◆ **Exercise brief**: Reproduce every record below exactly as written, leaving out any pictures.

◆ **Available data**:
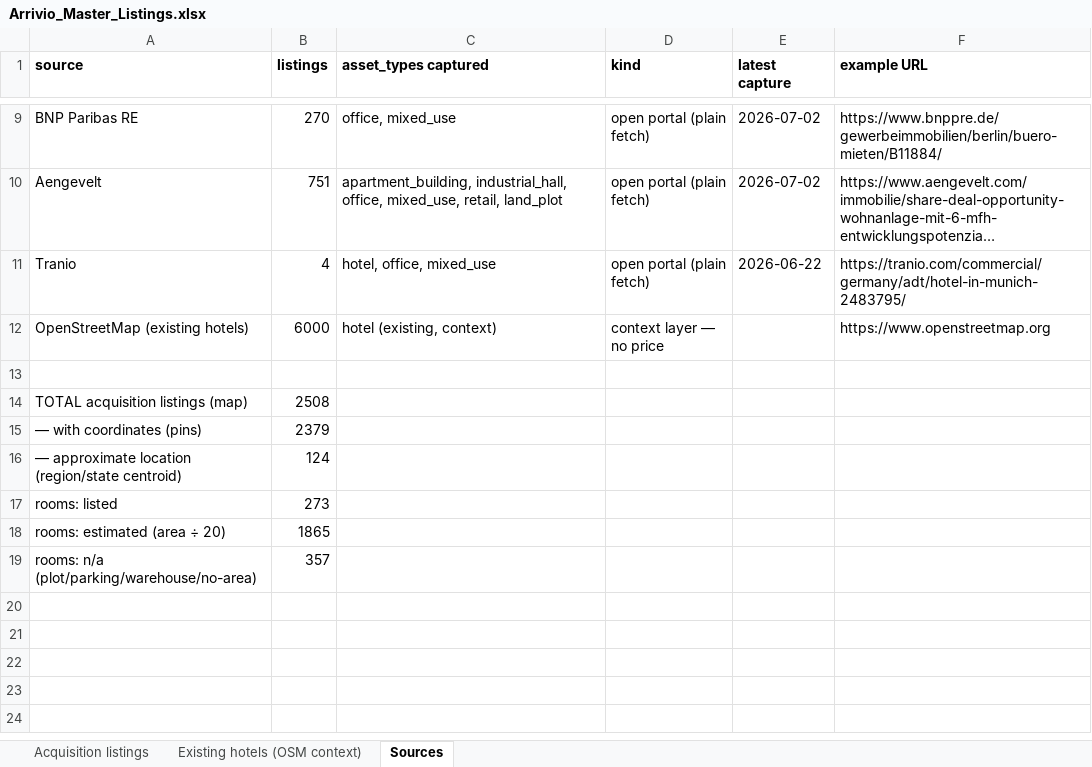
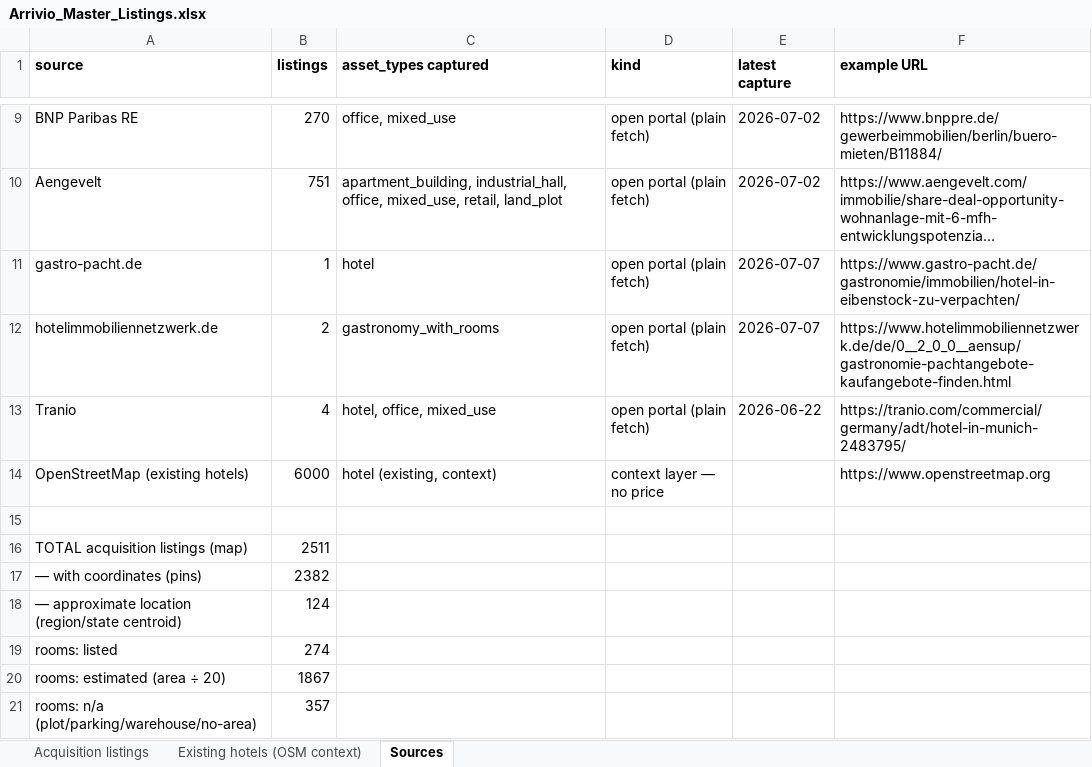
Before and after one commit to arriviotech/arrivio-Demand-map, an Excel workbook: Arrivio_Master_Listings.xlsx, sheet Sources, drawn as a sheet; only a part is shown, gaps mark what is left out; long unchanged cells end in …; values as stored, in another font and other column widths than the file's, no borders; addresses are those after the commit; the diff names each change by its address in the sheet, - before the commit and + after, or states it on an @@ line.

```diff
--- a/Arrivio_Master_Listings.xlsx (sheet Sources)
+++ b/Arrivio_Master_Listings.xlsx (sheet Sources)
+row 11: gastro-pacht.de | 1 | hotel | open portal (plain fetch) | 2026-07-07 | https://www.gastro-pacht.de/gastronomie/immobilien/hotel-in-eibenstock-zu-verpachten/
+row 12: hotelimmobiliennetzwerk.de | 2 | gastronomy_with_rooms | open portal (plain fetch) | 2026-07-07 | https://www.hotelimmobiliennetzwerk.de/de/0__2_0_0__aensup/gastronomie-pachtangebote-kaufangebote-finden.html
-B16 (listings): 2508
+B16 (listings): 2511
-B17 (listings): 2379
+B17 (listings): 2382
-B19 (listings): 273
+B19 (listings): 274
-B20 (listings): 1865
+B20 (listings): 1867
```
Also changed, not shown: sheet Acquisition listings, 8 other files.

◆ **Solved problem**:
Before and after one commit to arriviotech/arrivio-Demand-map, an Excel workbook: Arrivio_Master_Listings.xlsx, sheet Sources, drawn as a sheet; only a part is shown, gaps mark what is left out; long unchanged cells end in …; values as stored, in another font and other column widths than the file's, no borders; addresses are those after the commit; the diff names each change by its address in the sheet, - before the commit and + after, or states it on an @@ line.

```diff
--- a/Arrivio_Master_Listings.xlsx (sheet Sources)
+++ b/Arrivio_Master_Listings.xlsx (sheet Sources)
+row 11: gastro-pacht.de | 1 | hotel | open portal (plain fetch) | 2026-07-07 | https://www.gastro-pacht.de/gastronomie/immobilien/hotel-in-eibenstock-zu-verpachten/
+row 12: hotelimmobiliennetzwerk.de | 2 | gastronomy_with_rooms | open portal (plain fetch) | 2026-07-07 | https://www.hotelimmobiliennetzwerk.de/de/0__2_0_0__aensup/gastronomie-pachtangebote-kaufangebote-finden.html
-B16 (listings): 2508
+B16 (listings): 2511
-B17 (listings): 2379
+B17 (listings): 2382
-B19 (listings): 273
+B19 (listings): 274
-B20 (listings): 1865
+B20 (listings): 1867
```
Also changed, not shown: sheet Acquisition listings, 8 other files.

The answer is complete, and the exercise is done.